You also have the option of getting tested en route during one of your connections. However, you should consider where in the connecting airport testing is available and if you would be able to access it while in transit. If you choose this strategy and are unable to get a test en route, you will not be able to board your flight to the United States. You should also be aware that if you test positive en route, you will not be allowed to continue your travel and may need to stay at that location until you end isolation.
Please note, if you planned an itinerary incorporating one or more overnight stays en route to the US, you will need to make sure your test is not expired before your flight that will enter the US. You do not need to be retested if the itinerary requires an overnight connection because of limitations in flight availability.
If the first flight in your trip is delayed past the 1-day or 3-day limit of testing due to a situation outside of your control (e.g., delays because of severe weather or aircraft mechanical problem), and that delay is 24 hours or less past the 1-day or 3-day limit for testing, you do not need to be retested. If the delay is more than 24 hours past the 1- day or 3-day limit, then you will need to be retested.
If a connecting flight in your trip is delayed past the 1-day or 3-day limit of testing due to a situation outside of your control (e.g., delays because of severe weather or aircraft mechanical problem), and that delay is less than 48 hours past the 1-day or 3-day limit for testing, you do not need to be retested. If the delay is more than 48 hours past the 1-day or 3-day limit, then you will need to be retested.
CDC does not reimburse and is unable to help travelers get reimbursements for travel expenses because of canceled or delayed travel due to COVID-19 or testing requirements for air passengers flying to the US. While some companies may base their policies on CDC’s travel recommendations or requirements, each company establishes its own refund policies.
In some cases, trip cancellation insurance can protect your financial investment in a trip if you need to change your itinerary in the event of an international outbreak.
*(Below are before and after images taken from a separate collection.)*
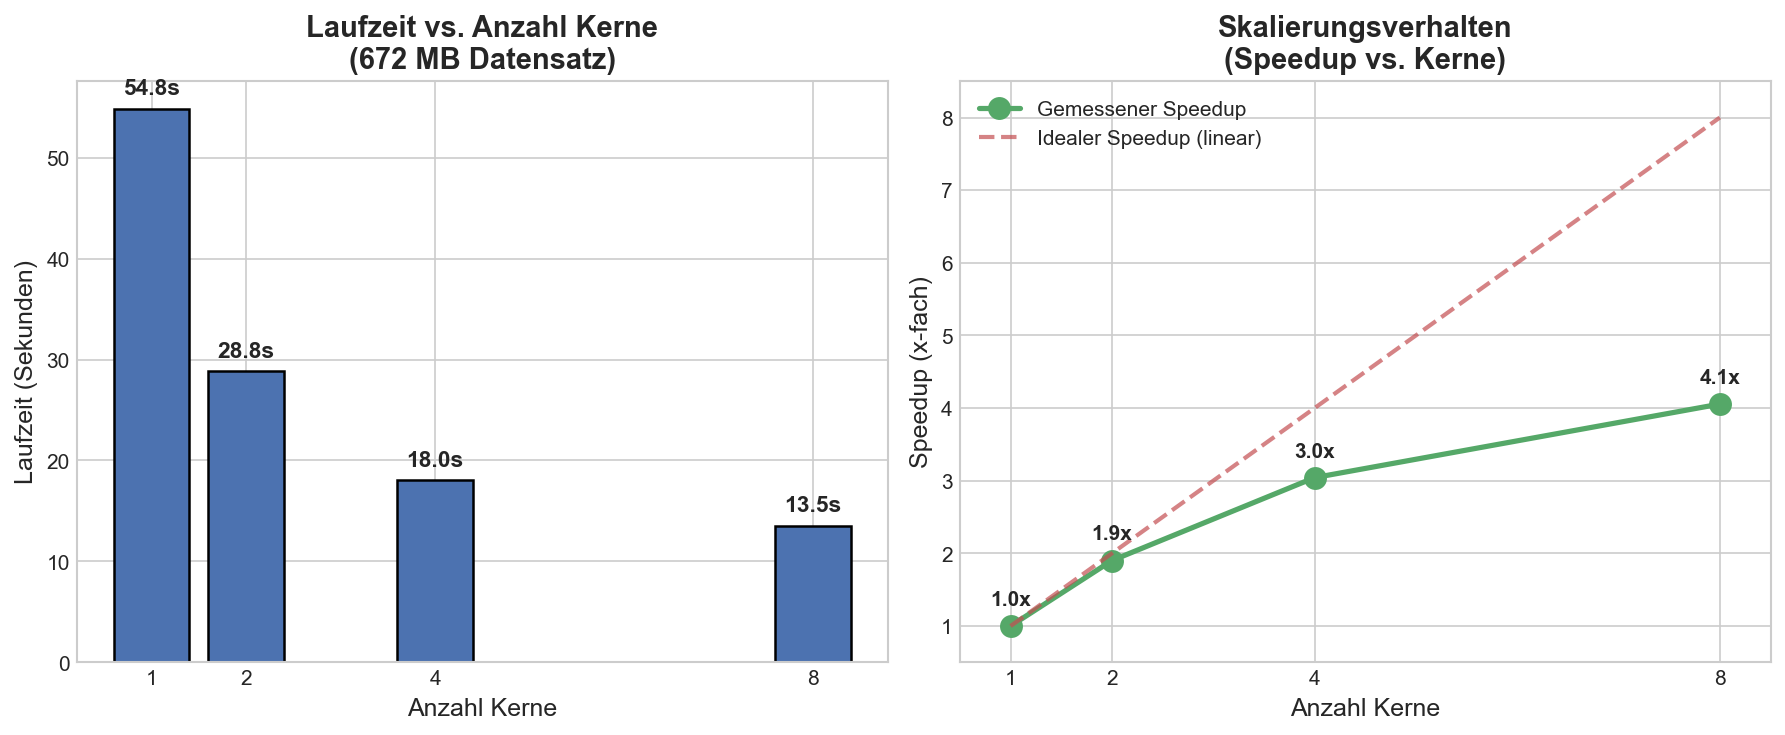
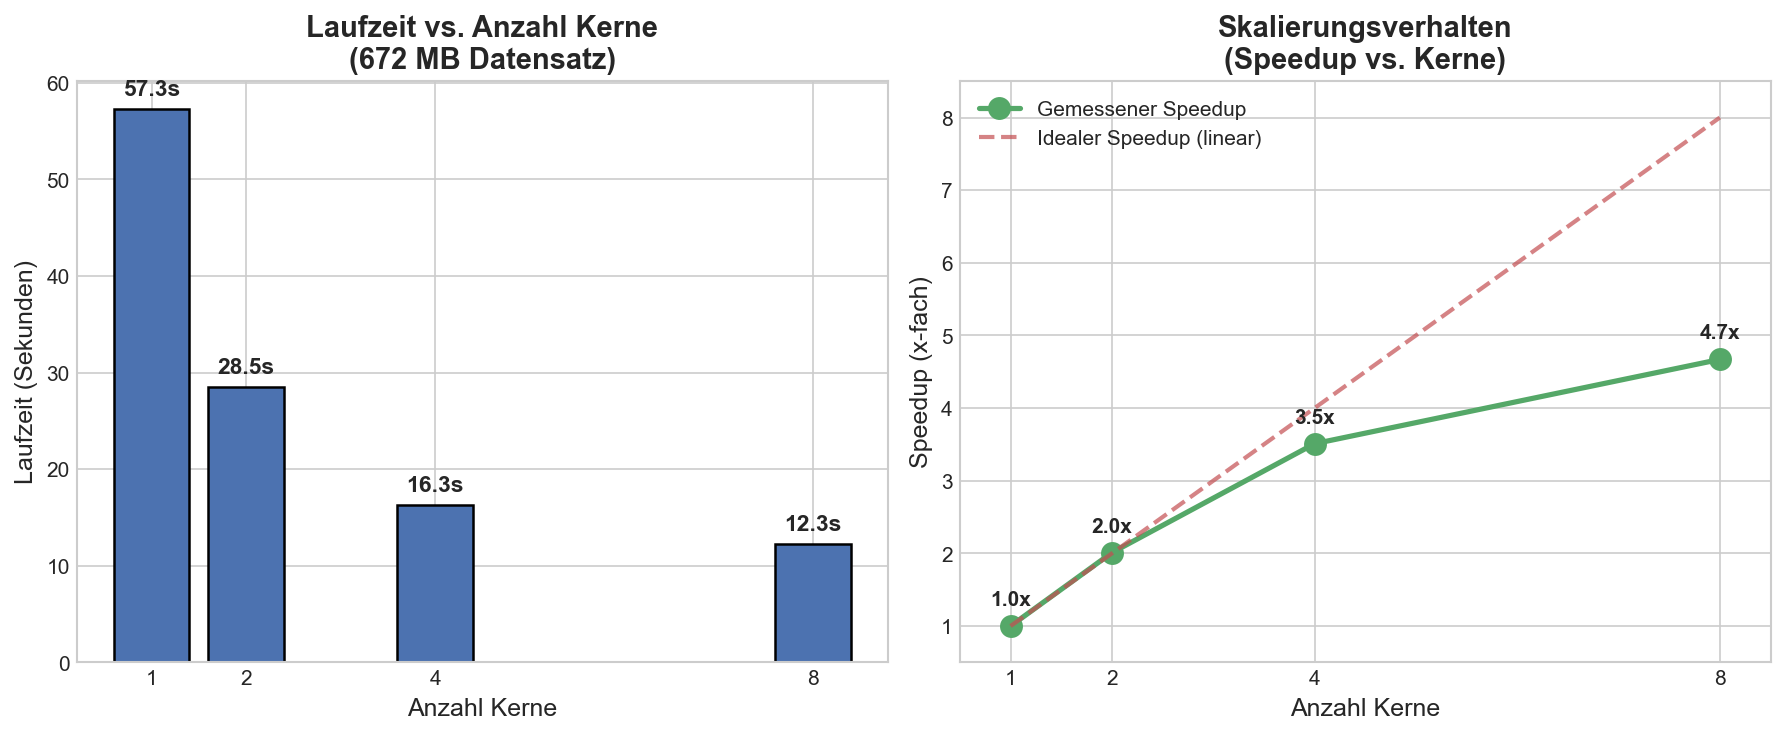
automate benchmark with pyrthon, adjust docu

diff --git a/scripts/run_benchmarks.py b/scripts/run_benchmarks.py
@@ -1,0 +1,90 @@
+#!/usr/bin/env python3
+"""
+Automated benchmark runner for TTR Spark Job.
+Runs spark-submit with different core counts and saves results to JSON.
+"""
+import subprocess
+import re
+import json
+import os
+
+CORES_LIST = [1, 2, 4, 8]
+OUTPUT_FILE = "results/benchmark_data.json"
+JAR_PATH = "target/prog-alg-1.0.jar"
+DATA_DIR = "data/text_large"  # Using the large dataset for meaningful benchmarks
+STOPWORDS_DIR = "data/stopwords"
+
+def run_benchmark(cores):
+    print(f"Running with {cores} cores...")
+    cmd = [
+        "spark-submit",
+        "--class", "TTRJob",
+        "--master", f"local[{cores}]",
+        JAR_PATH,
+        DATA_DIR,
+        STOPWORDS_DIR,
+        "results_temp"
+    ]
+    
+    try:
+        # Run command and capture output
+        result = subprocess.run(cmd, capture_output=True, text=True, check=True)
+        output = result.stdout
+        
+        # Extract execution time using regex
+        match = re.search(r"Execution time: (\d+\.\d+) seconds", output)
+        if match:
+            return float(match.group(1))
+        else:
+            print(f"Error: Could not find execution time in output for {cores} cores.")
+            return None
+    except subprocess.CalledProcessError as e:
+        print(f"Error running benchmark for {cores} cores: {e}")
+        print(e.stderr)
+        return None
+
+def build_project():
+    print("Building project with Maven...")
+    subprocess.run(["mvn", "clean", "package", "-q"], check=True)
+    print("Build complete.")
+
+def main():
+    if not os.path.exists(DATA_DIR):
+        print(f"Error: Dataset {DATA_DIR} not found. Please create it first.")
+        return
+
+    build_project()
+
+    results = {
+        "cores": [],
+        "times": [],
+        "speedups": []
+    }
+
+    base_time = None
+
+    for cores in CORES_LIST:
+        time_taken = run_benchmark(cores)
+        if time_taken is not None:
+            results["cores"].append(cores)
+            results["times"].append(time_taken)
+            
+            if base_time is None:
+                base_time = time_taken
+            
+            speedup = base_time / time_taken
+            results["speedups"].append(round(speedup, 2))
+            
+            print(f"  -> Time: {time_taken}s, Speedup: {speedup:.2f}x")
+        else:
+            print("Skipping due to error.")
+
+    # Save to JSON
+    os.makedirs(os.path.dirname(OUTPUT_FILE), exist_ok=True)
+    with open(OUTPUT_FILE, 'w') as f:
+        json.dump(results, f, indent=2)
+    
+    print(f"\nBenchmark complete. Results saved to {OUTPUT_FILE}")
+
+if __name__ == "__main__":
+    main()

diff --git a/latex/doku.tex b/latex/doku.tex
@@ -85,6 +85,23 @@ Die Aufgabe besteht darin, einen gegebenen Textkorpus mithilfe von Apache Spark 
 \]
 Außerdem sollen vor der Analyse alle Stoppwörter entfernt werden, um aussagekräftigere Ergebnisse zu erhalten. Ziel ist es, die sprachliche Vielfalt zwischen den Sprachen zu vergleichen und gleichzeitig die Vorteile verteilter Big-Data-Verarbeitung sichtbar zu machen, indem der Datensatz bei Bedarf künstlich vergrößert wird.
 
+\subsection{Ausführung des Spark Jobs}
+Der Job muss zunächst gebaut werden:
+\begin{verbatim}
+mvn clean package
+\end{verbatim}
+
+Anschließend wird er mit \texttt{spark-submit} gestartet. Die Anzahl der Kerne kann dabei flexibel über den Master-Parameter konfiguriert werden.
+
+\textbf{Befehl für 4 Kerne:}
+\begin{verbatim}
+spark-submit --class TTRJob --master "local[4]" \
+    target/prog-alg-1.0.jar data/text data/stopwords results
+\end{verbatim}
+
+\textbf{Automatisierte Benchmarks:}
+Für die Leistungsmessung wurde ein Python-Script (\texttt{scripts/run\_benchmarks.py}) entwickelt, das den Job automatisch mit 1, 2, 4 und 8 Kernen ausführt und die Laufzeiten protokolliert.
+
 \section{Lösungsbeschreibung}
 
 
@@ -238,16 +255,16 @@ Zur Validierung der Ergebnisse wurden folgende Tests durchgeführt:
 \hline
 \textbf{Kerne} & \textbf{Laufzeit (s)} & \textbf{Speedup} \\
 \hline
-1 & 54,83 & 1,0x \\
-2 & 28,84 & 1,9x \\
-4 & 18,02 & 3,0x \\
-8 & 13,52 & 4,1x \\
+1 & 57,30 & 1,0x \\
+2 & 28,53 & 2,0x \\
+4 & 16,31 & 3,5x \\
+8 & 12,26 & 4,7x \\
 \hline
 \end{tabular}
 \caption{Laufzeiten auf dem 672 MB Datensatz}
 \end{table}
 
-\textbf{Analyse}: Die Skalierung zeigt deutliche Vorteile der Parallelisierung. Durch die Optimierung auf Spark Core (ohne SQL-Overhead) konnte der Speedup von 3,2x auf 4,1x gesteigert werden. Die Laufzeit auf 8 Kernen sank von ca. 19s auf 13,5s. Der Speedup ist nicht perfekt linear, da:
+\textbf{Analyse}: Die Skalierung zeigt deutliche Vorteile der Parallelisierung. Durch die Optimierung auf Spark Core (ohne SQL-Overhead) konnte der Speedup von 3,2x auf 4,7x gesteigert werden. Die Laufzeit auf 8 Kernen sank auf ca. 12,3s. Der Speedup ist nicht perfekt linear, da:
 \begin{itemize}
     \item Shuffle-Operationen (z.B. \texttt{distinct()}, \texttt{reduceByKey}) Synchronisation erfordern
     \item Der Local Mode alle Kerne auf einem Rechner nutzt (shared memory limit)

diff --git a/scripts/create_graphs.py b/scripts/create_graphs.py
@@ -1,10 +1,20 @@
 import matplotlib.pyplot as plt
 import numpy as np
 
-# Benchmark data from our tests
-cores = [1, 2, 4, 8]
-times = [54.83, 28.84, 18.02, 13.52]
-speedups = [1.0, 54.83/28.84, 54.83/18.02, 54.83/13.52]
+import json
+import os
+
+JSON_FILE = "results/benchmark_data.json"
+
+if os.path.exists(JSON_FILE):
+    with open(JSON_FILE, 'r') as f:
+        data = json.load(f)
+        cores = data["cores"]
+        times = data["times"]
+        speedups = data["speedups"]
+    print(f"Loaded benchmark data from {JSON_FILE}")
+else:
+    raise Exception(f"Warning: {JSON_FILE} not found. Using fallback data.")
 
 # Set up style
 plt.style.use('seaborn-v0_8-whitegrid')
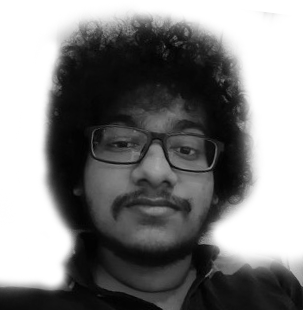
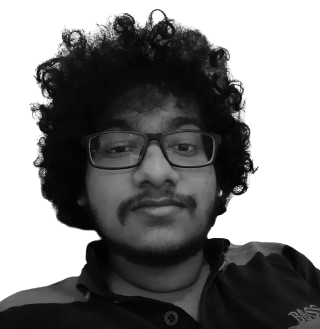
AboutsUs page team member images added

diff --git a/web-frontend/src/pages/aboutUs/AboutUs.jsx b/web-frontend/src/pages/aboutUs/AboutUs.jsx
@@ -10,7 +10,7 @@ import nathindu from '../../assests/nathindu.png';
 import malith from '../../assests/malith.jpg';
 import rashad from '../../assests/rashad.jpg';
 import adeesha from '../../assests/manthila.png';
-import abilash from '../../assests/abilash.jpg';
+import abilash from '../../assests/abilash.png';
 
 const AboutUs = () => {
   return (
@@ -356,7 +356,7 @@ const AboutUs = () => {
               <div className="cardAbout">
                 <img
                   src={abilash}
-                  alt="abhilash"
+                  alt="abilash"
                   style={{
                     width: '50%',
                     marginLeft: '25%',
Visit CDC’s Travelers’ Health website if you would like to learn more about travel insurance, including trip cancellation insurance.
Exemptions may be granted on an extremely limited basis when emergency travel (like an emergency medical evacuation) must occur to preserve someone’s life, health against a serious danger, or physical safety and testing cannot be completed before travel.
CDC may grant a humanitarian exemption in limited circumstances only when an individual must travel to the United States to preserve health and safety (e.g., emergency medical evacuations) and is unable to access or complete the testing requirement before travel. Individuals applying for this exemption should contact the U.S. embassy or consulate in or nearest to the country from which they are departing for the United States. The embassy will then transmit this information to the CDC for consideration.
You can contact the nearest U.S. embassy or consulate, or call these numbers at the U.S. Department of State headquarters: From the United States and Canada: 888-407-4747; from overseas: 202-501-4444.
CDC will provide additional information as to how to make this application.
Private flights or general aviation aircraft may transport a patient who has tested positive, or exposed contacts if they adhere to CDC’s Interim Guidance for Transporting or Arranging Transportation by Air into, from, or within the United States of People with COVID-19 or COVID-19 Exposure.